We’re not one-dimensional beings. That goes for what people see on the outside, and it applies just as much to our insides, what we’re feeling. Emotions are funny things, and most of us wish they were a little less funny, that we weren’t so contingent on external forces for our happiness. But that’s the thing about nothingness on the inside: we don’t like to feel nothing on the inside, so we allow our insides to be filled up – with emotions, with thoughts. It’s quite natural, after all.
But we often don’t like the thoughts and feelings that come up, and as a result, can feel something akin to shame and heaviness. I’ll give you an example. There is a well-known condition that is exhibited throughout the Jewish population in Tishrei, and also in Nissan, and it’s called The Second Day Yuntiff blues. This is a malady that is usually accompanied by too much eating, long days, and “I don’t know what to do with myself-IT IS.” Now the main problem with this phenomenon, the “Second Day Yuntiff Blues” is really that we often feel bad about ourselves for having it.

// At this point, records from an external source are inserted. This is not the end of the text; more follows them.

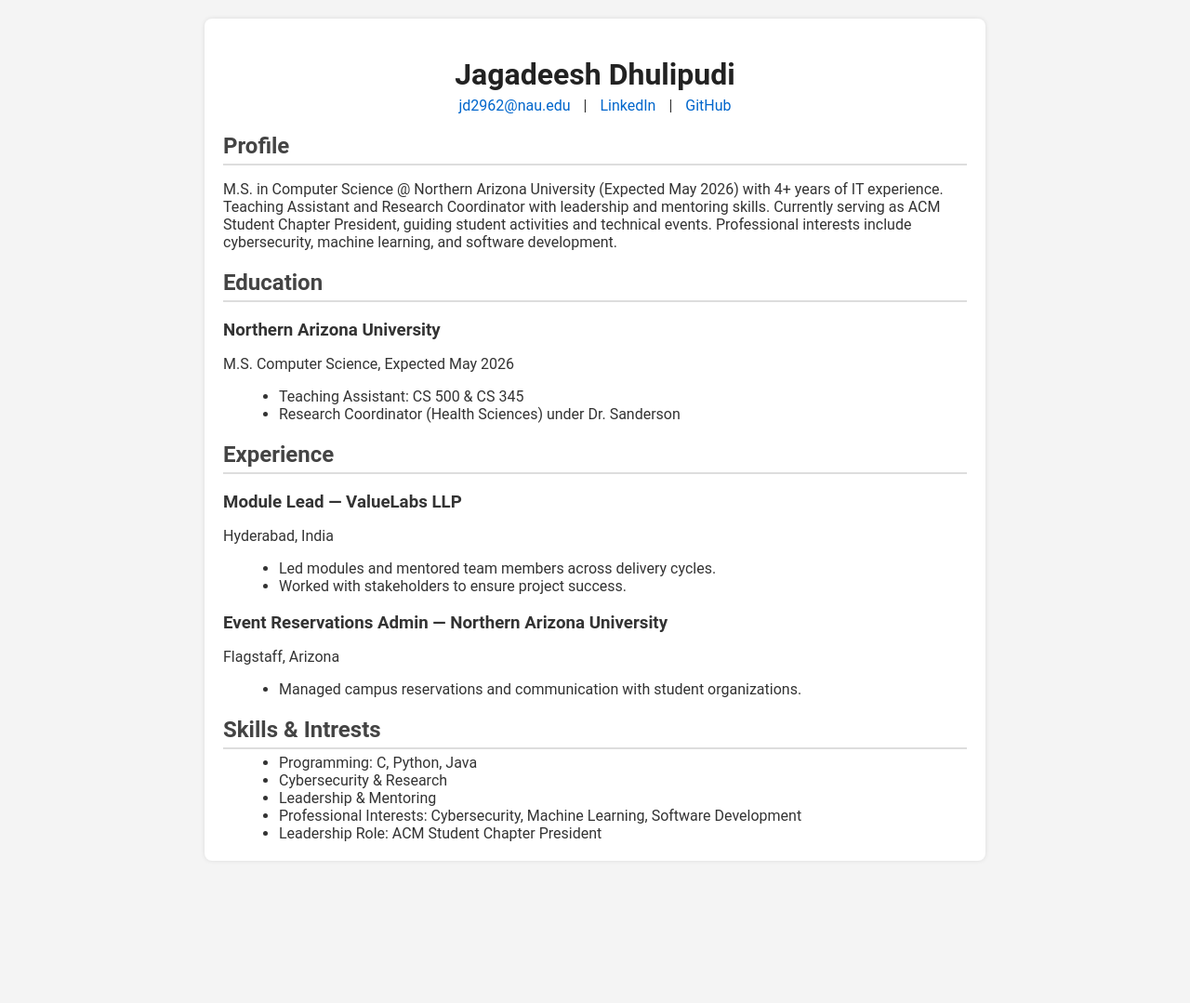
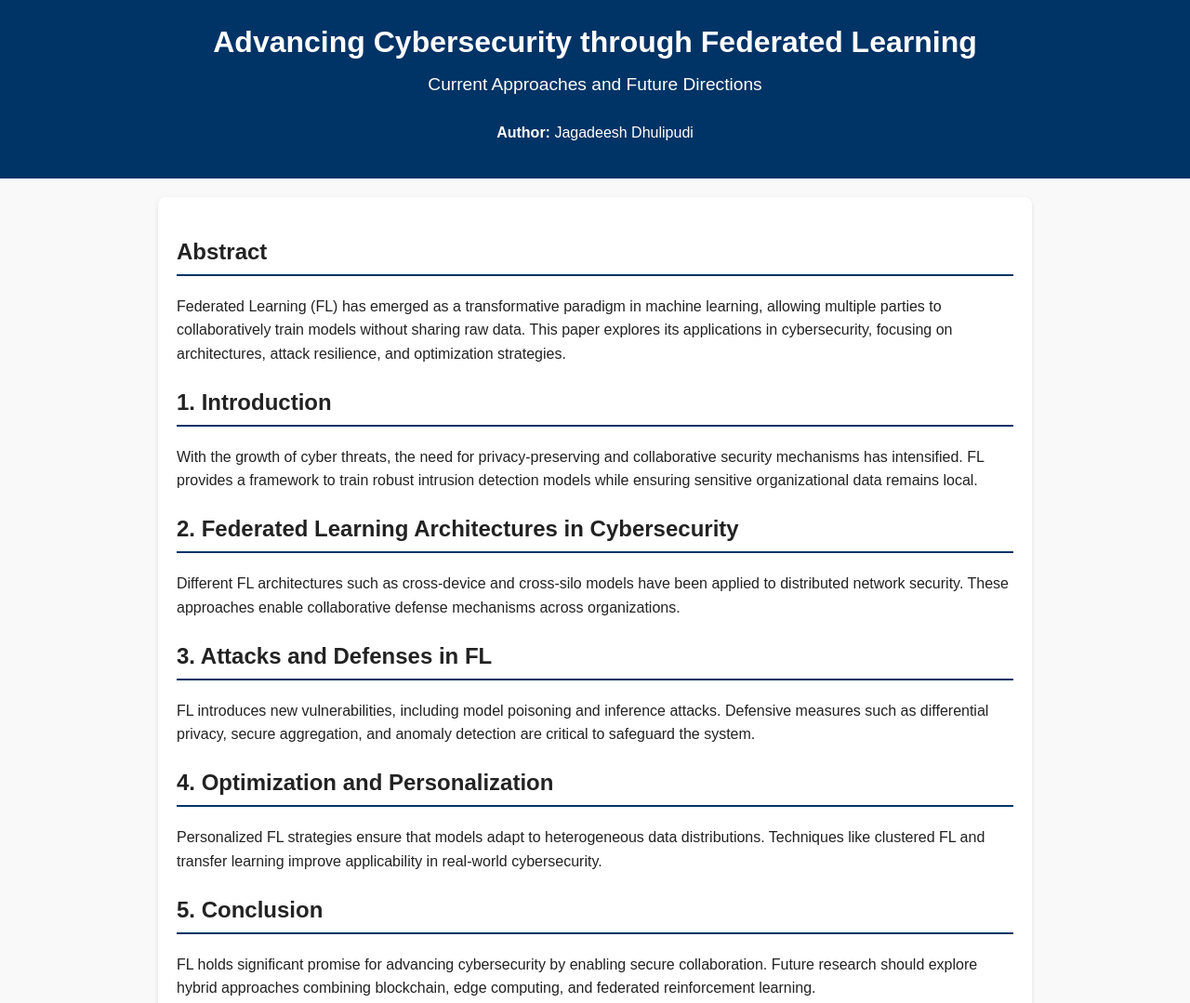
Before and after one commit to jagadeesh42/ITC505, a plain HTML site: page lab-2/index.html in a window 1280 px wide. Shown: the top 1079 px of the page at 93% size. Before the commit the page ends 946 px from the top, so only its background shows below. Drawn offline with Linux system fonts and the light colour scheme.

Commit message:
Updated to lab assignment paper

```diff
--- a/lab-2/index.html
+++ b/lab-2/index.html
@@ -1,74 +1,115 @@
 <!DOCTYPE html>
 <html lang="en">
-
 <head>
     <meta charset="UTF-8">
     <meta name="viewport" content="width=device-width, initial-scale=1.0">
-    <title>Jagadeesh Dhulipudi's Introduction</title>
+    <title>Academic Paper Conversion</title>
     <link rel="stylesheet" href="style.css">
 </head>
+<body>
+    <header>
+        <h1>Advancing Cybersecurity through Federated Learning</h1>
+        <h2>Current Approaches and Future Directions</h2>
+        <p><strong>Author:</strong> Jagadeesh Dhulipudi</p>
+    </header>
 
-<body>
-    <div class="container">
-        <h1>Jagadeesh Dhulipudi</h1>
-        <div class="contact">
-            <a href="mailto:jd2962@nau.edu">jd2962@nau.edu</a> |
-            <a href="https://www.linkedin.com/in/jagadeesh-dhulipudi">LinkedIn</a> |
-            <a href="https://github.com/jagadeesh42">GitHub</a>
-        </div>
+    <!-- Paper Content -->
+    <article>
+        <section>
+            <h2>Abstract</h2>
+            <p>
+                Federated Learning (FL) has emerged as a transformative paradigm in machine learning,
+                allowing multiple parties to collaboratively train models without sharing raw data.
+                This paper explores its applications in cybersecurity, focusing on architectures,
+                attack resilience, and optimization strategies.
+            </p>
+        </section>
 
-        <div class="section">
-            <h2>Profile</h2>
-            <p>M.S. in Computer Science @ Northern Arizona University (Expected May 2026) with 4+ years of IT
-                experience. Teaching Assistant and Research Coordinator with leadership and mentoring skills. Currently
-                serving as ACM Student Chapter President, guiding student activities and technical events. Professional
-                interests include cybersecurity, machine learning, and software development.</p>
-        </div>
+        <section>
+            <h2>1. Introduction</h2>
+            <p>
+                With the growth of cyber threats, the need for privacy-preserving and collaborative
+                security mechanisms has intensified. FL provides a framework to train robust
+                intrusion detection models while ensuring sensitive organizational data remains
+                local.
+            </p>
+        </section>
 
+        <section>
+            <h2>2. Federated Learning Architectures in Cybersecurity</h2>
+            <p>
+                Different FL architectures such as cross-device and cross-silo models have
+                been applied to distributed network security. These approaches enable collaborative
+                defense mechanisms across organizations.
+            </p>
+        </section>
 
-        <div class="section">
-            <h2>Education</h2>
-            <h3>Northern Arizona University</h3>
-            <p>M.S. Computer Science, Expected May 2026</p>
+        <section>
+            <h2>3. Attacks and Defenses in FL</h2>
+            <p>
+                FL introduces new vulnerabilities, including model poisoning and inference attacks.
+                Defensive measures such as differential privacy, secure aggregation, and anomaly
+                detection are critical to safeguard the system.
+            </p>
+        </section>
+
+        <section>
+            <h2>4. Optimization and Personalization</h2>
+            <p>
+                Personalized FL strategies ensure that models adapt to heterogeneous data
+                distributions. Techniques like clustered FL and transfer learning improve
+                applicability in real-world cybersecurity.
+            </p>
+        </section>
+
+        <section>
+            <h2>5. Conclusion</h2>
+            <p>
+                FL holds significant promise for advancing cybersecurity by enabling secure
+                collaboration. Future research should explore hybrid approaches combining
+                blockchain, edge computing, and federated reinforcement learning.
+            </p>
+        </section>
+
+        <section>
+            <h2>References</h2>
             <ul>
-                <li>Teaching Assistant: CS 500 & CS 345</li>
-                <li>Research Coordinator (Health Sciences) under Dr. Sanderson</li>
+                <li>Kairouz, P., McMahan, B., et al. "Advances and Open Problems in Federated Learning." Foundations and Trends in ML, 2021.</li>
+                <li>Hard, A., et al. "Federated Learning for Mobile Keyboard Prediction." arXiv preprint, 2019.</li>
+                <li>Bonawitz, K., et al. "Towards Federated Learning at Scale." SysML, 2019.</li>
             </ul>
-        </div>
+        </section>
+    </article>
 
+    <!-- Addendum Section -->
+    <article>
+        <h2>Addendum</h2>
+        <p>
+            While converting this paper into HTML, I used semantic tags to preserve structure:
+        </p>
+        <ul>
+            <li><code>&lt;header&gt;</code> for the title and author details.</li>
+            <li><code>&lt;article&gt;</code> to wrap both the paper and addendum.</li>
+            <li><code>&lt;section&gt;</code> for major divisions (Abstract, Introduction, etc.).</li>
+            <li><code>&lt;h2&gt;</code> for section headings for clear hierarchy.</li>
+            <li><code>&lt;ul&gt;</code> for references to maintain list format.</li>
+            <li><code>&lt;footer&gt;</code> with JavaScript for last modified date as required.</li>
+        </ul>
+        <p>
+            My choices were guided by readability, semantic correctness, and future CSS styling
+            flexibility.
+        </p>
+    </article>
 
-        <div class="section">
-            <h2>Experience</h2>
-            <h3>Module Lead — ValueLabs LLP</h3>
-            <p>Hyderabad, India</p>
-            <ul>
-                <li>Led modules and mentored team members across delivery cycles.</li>
-                <li>Worked with stakeholders to ensure project success.</li>
-            </ul>
-
-
-            <h3>Event Reservations Admin — Northern Arizona University</h3>
-            <p>Flagstaff, Arizona</p>
-            <ul>
-                <li>Managed campus reservations and communication with student organizations.</li>
-            </ul>
-
-        </div>
-
-
-        <div class="section">
-            <h2>Skills & Intrests</h2>
-            <ul>
-                <li>Programming: C, Python, Java</li>
-                <li>Cybersecurity & Research</li>
-                <li>Leadership & Mentoring</li>
-                <li>Professional Interests: Cybersecurity, Machine Learning, Software Development</li>
-                <li>Leadership Role: ACM Student Chapter President</li>
-            </ul>
-        </div>
-
-
-    </div>
+    <!-- Footer with last updated -->
+    <footer>
+        <p>Last updated:
+            <span id="lastModified"></span>
+        </p>
+    </footer>
+    <script type="text/javascript">
+        var x = document.lastModified;
+        document.getElementById('lastModified').textContent = x;
+    </script>
 </body>
-
 </html>
--- a/lab-2/style.css
+++ b/lab-2/style.css
@@ -1,51 +1,56 @@
+/* Basic styling for academic paper structure */
 body {
-    font-family: 'Roboto', Arial, sans-serif;
-    margin: 20px;
-    background-color: #f4f4f4;
-    color: #333;
-}
-
-.container {
-    max-width: 800px;
-    margin: auto;
-    background: #fff;
-    padding: 20px;
-    border-radius: 8px;
-    box-shadow: 0 0 5px rgba(0, 0, 0, 0.1);
-}
-
-h1,
-h2,
-h3 {
-    margin-bottom: 5px;
-}
-
-h1 {
-    text-align: center;
+    font-family: Arial, sans-serif;
+    line-height: 1.6;
+    margin: 0;
+    padding: 0;
+    background: #f9f9f9;
     color: #222;
 }
 
-.section {
+/* Header styling */
+header {
+    background: #003366;
+    color: #fff;
+    padding: 20px;
+    text-align: center;
+}
+
+header h1 {
+    margin: 0;
+    font-size: 2rem;
+}
+
+header h2 {
+    margin: 5px 0;
+    font-weight: 400;
+    font-size: 1.2rem;
+}
+
+/* Article sections */
+article {
+    max-width: 900px;
+    margin: 20px auto;
+    padding: 20px;
+    background: #fff;
+    border-radius: 8px;
+    box-shadow: 0 2px 5px rgba(0,0,0,0.1);
+}
+
+h2 {
+    border-bottom: 2px solid #003366;
+    padding-bottom: 5px;
     margin-top: 20px;
 }
 
-.section h2 {
-    border-bottom: 2px solid #ddd;
-    padding-bottom: 5px;
-    color: #444;
+ul {
+    padding-left: 20px;
 }
 
-ul {
-    margin: 5px 0 0 20px;
+footer {
+    background: #003366;
+    color: #fff;
+    text-align: center;
+    padding: 10px;
+    margin-top: 20px;
 }
-
-.contact {
-    text-align: center;
-    margin-bottom: 20px;
-}
-
-.contact a {
-    margin: 0 10px;
-    color: #0066cc;
-    text-decoration: none;
-}
```
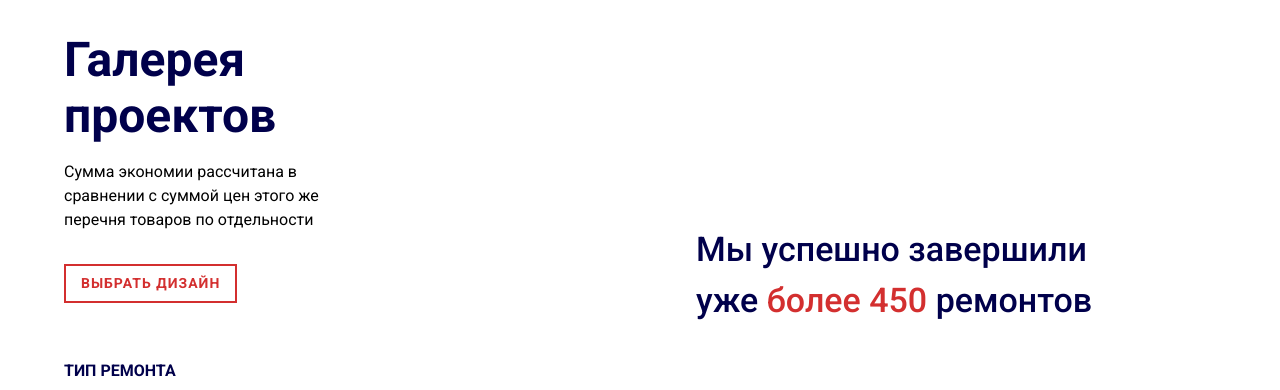
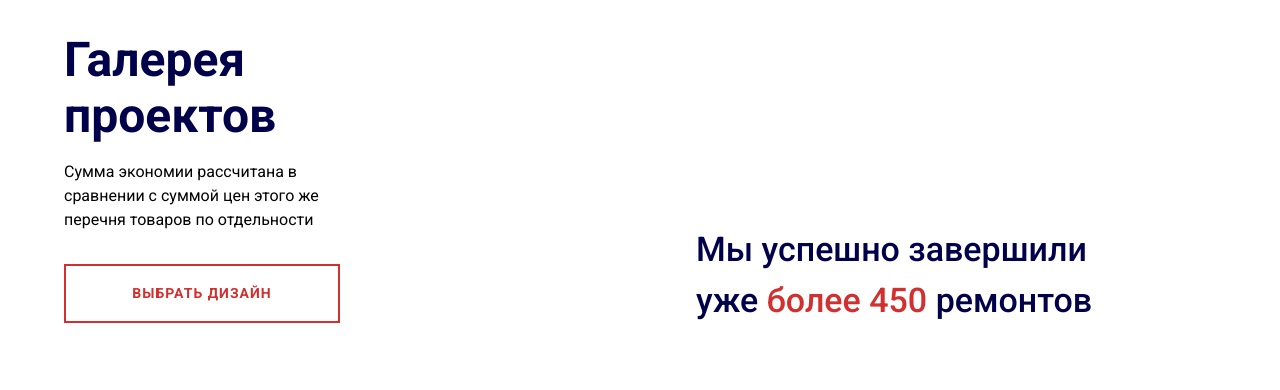
Before and after one commit to lenzoface/test-app-smartremont, a React (Create React App) app: page / in a window 1280 px wide. Shown: the top 390 px of the page. Built offline with nearby package versions, Linux system fonts and the light colour scheme; grey boxes are pictures that could not be loaded.

Commit message:
marging/padding tweaks

```diff
--- a/src/App.js
+++ b/src/App.js
@@ -63,9 +63,9 @@ const App = () => {
         </Grid>
 
         {/* Second row */}
-        <Grid container spacing={2} mb={4}>
+        <Grid container spacing={2} mb={6}>
           {/* First full-width section (Text and button) */}
-          <Grid item size={{ xs: 12, md: 3 }} mb={3}>
+          <Grid item size={{ xs: 12, md: 3 }} mb={3} display="flex" flexDirection="column" justifyContent="center">
             <Typography
               variant="body1"
               align="left"
@@ -84,6 +84,7 @@ const App = () => {
             size={{ xs: 12, md: 5 }}
             pt={{ xs: 0, md: 8 }}
             pl={{ xs: 0, md: 6 }}
+            pr={{xs: 6, md: 0}}
             align={{xs: 'left', md: 'center'}}
           >
             <Typography
--- a/src/components/CustomButton.jsx
+++ b/src/components/CustomButton.jsx
@@ -7,8 +7,12 @@ const StyledButton = styled(Button)({
   color: '#D32F2F',             // Red text
   fontWeight: 'bold',           // Bold text
   borderRadius: '0',
+  padding: '15px',
+  paddingLeft: '20px',
+  paddingRight: '20px',
   letterSpacing: '1px',  // Increase letter spacing
   backgroundColor: 'transparent',
+  display:"flex", flexDirection:"column", justifyContent:"center",
   '&:hover': {
     backgroundColor: 'rgba(211, 47, 47, 0.1)', // Slight red hover effect
     borderColor: '#D32F2F',
```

Oh, I really shouldn’t feel negative about Shemini Atseret, is how the thinking goes. After all, the King desired us so much, he wanted us to stay on a little longer . . . But on the other hand, there’s nothing wrong with the thought “I’m kind of done with this.” Because a single thought is like a passing cloud. It doesn’t have solidity. No lasting essence or effect. It’s really NO THING.
But we do choose whether we’re going to linger there. Whether we’re going to milk the disaffection and tiredness or take a kind of meditative approach to these thoughts and say “Aha, THINKING” and then choose the mental stance we want to take with respect to the chag. It doesn’t mean to be a cheerleader for Judaism, per se, but there is some version of Choose Life that I think applies here. You don’t have to be a Pollyanna. But you can choose to fill your life with good stuff. And, since I’m still obsessed with Hamilton the Musical, I’ll add a favorite line here: Look around, look around, at how lucky we are to be alive right now.
My friend and teacher, Erica Pelman, said in the name of Rami Shapiro that when Kohelet refers to hevel [haval havelim] – Vanity of vanities – another way to read this is Empty, Emptiness. Now I know we often see emptiness like we see nothingness, as a bad thing.
But if it’s empty, we get to choose how we fill it up. This is ultimately the redemptive message of Judaism, and by the way, of existentialism. That while each of us doesn’t get to choose who our parents or where we grow up. We can observe our thoughts dispassionately and with curiosity. And, at the right time, we can choose which thoughts to nurture, and which to simply observe and see what happens.
Sof davar, havel havalim, it’s all empty. Let’s do as many good deeds as we can, be gentle with ourselves, and with others. All the rest is commentary.